According to Barclays, the majority of the increase came in the form of conventional agency MBS holdings, which increased by $11.9 billion in the third quarter. Agency collateralized mortgage obligations increased $5.4 billion, while Ginnie Mae holdings were down by $3.7 billion.
While the Federal Reserve has been playing "buyer of last resort" in snapping up agency mortgage-backed securities throughout the crisis and beyond -- through three successive rounds of so-called quantitative easing -- the government hasn't been the only buyer.
The CFPB left the grace period open-ended and most in the industry interpreted that to mean that it will last throughout the rest of 2015, at least. Unfortunately, as welcome as that grace period is, TRID remains a costly and complicated fix that has enormous implications for the whole industry..

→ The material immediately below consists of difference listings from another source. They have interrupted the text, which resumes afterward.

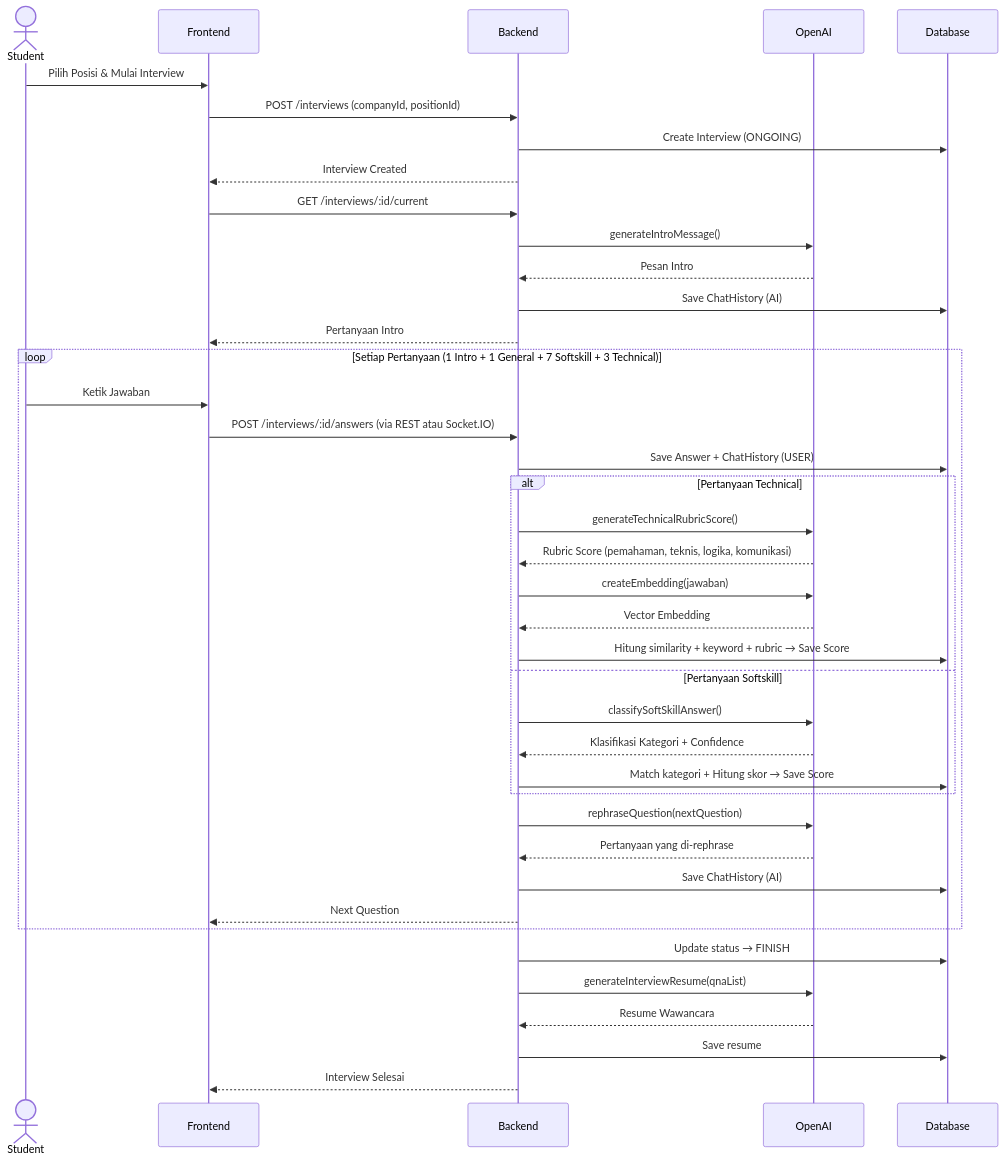
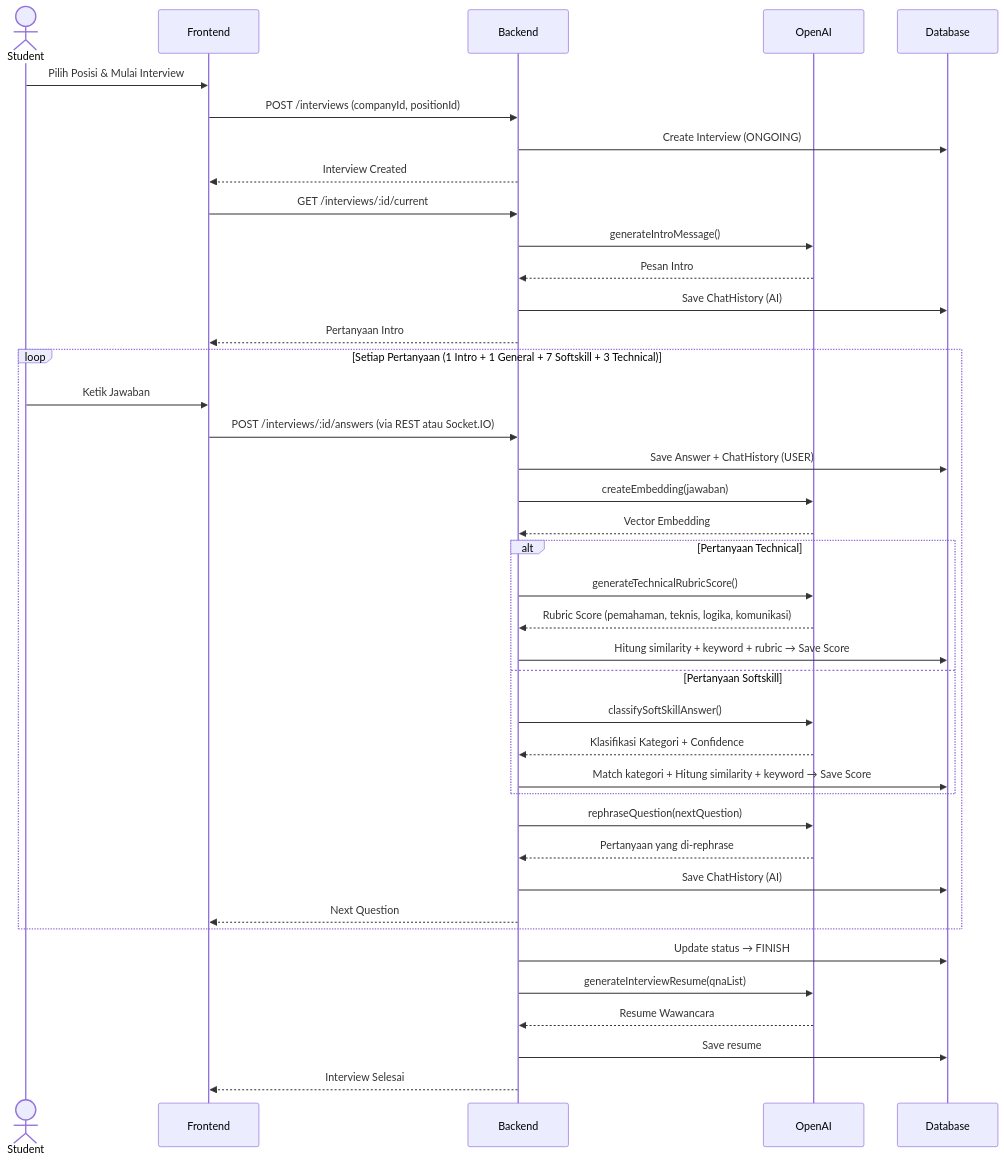
The second of 3 diagrams in PRD_Wawancara_AI.md (yazid138/wawancara-fe), drawn with Mermaid before and after one commit. The commit also changed other lines of this file, not shown here.

````diff
--- a/PRD_Wawancara_AI.md
+++ b/PRD_Wawancara_AI.md
@@ -290,48 +290,49 @@
 ```mermaid
 sequenceDiagram
     actor S as Student
     participant FE as Frontend
     participant BE as Backend
     participant AI as OpenAI
     participant DB as Database
 
     S->>FE: Pilih Posisi & Mulai Interview
     FE->>BE: POST /interviews (companyId, positionId)
     BE->>DB: Create Interview (ONGOING)
     BE-->>FE: Interview Created
 
     FE->>BE: GET /interviews/:id/current
     BE->>AI: generateIntroMessage()
     AI-->>BE: Pesan Intro
     BE->>DB: Save ChatHistory (AI)
     BE-->>FE: Pertanyaan Intro
 
     loop Setiap Pertanyaan (1 Intro + 1 General + 7 Softskill + 3 Technical)
         S->>FE: Ketik Jawaban
         FE->>BE: POST /interviews/:id/answers (via REST atau Socket.IO)
         BE->>DB: Save Answer + ChatHistory (USER)
 
+        BE->>AI: createEmbedding(jawaban)
+        AI-->>BE: Vector Embedding
+
         alt Pertanyaan Technical
             BE->>AI: generateTechnicalRubricScore()
             AI-->>BE: Rubric Score (pemahaman, teknis, logika, komunikasi)
-            BE->>AI: createEmbedding(jawaban)
-            AI-->>BE: Vector Embedding
             BE->>DB: Hitung similarity + keyword + rubric → Save Score
         else Pertanyaan Softskill
             BE->>AI: classifySoftSkillAnswer()
             AI-->>BE: Klasifikasi Kategori + Confidence
-            BE->>DB: Match kategori + Hitung skor → Save Score
+            BE->>DB: Match kategori + Hitung similarity + keyword → Save Score
         end
 
         BE->>AI: rephraseQuestion(nextQuestion)
         AI-->>BE: Pertanyaan yang di-rephrase
         BE->>DB: Save ChatHistory (AI)
         BE-->>FE: Next Question
     end
 
     BE->>DB: Update status → FINISH
     BE->>AI: generateInterviewResume(qnaList)
     AI-->>BE: Resume Wawancara
     BE->>DB: Save resume
     BE-->>FE: Interview Selesai
 ```
````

“Bad letters damage the brand,” Katherine Porter says. “There’s a contagion effect of this. I think bad letters are unjust. They disproportionately harm the borrowers we need to help the most.” Read More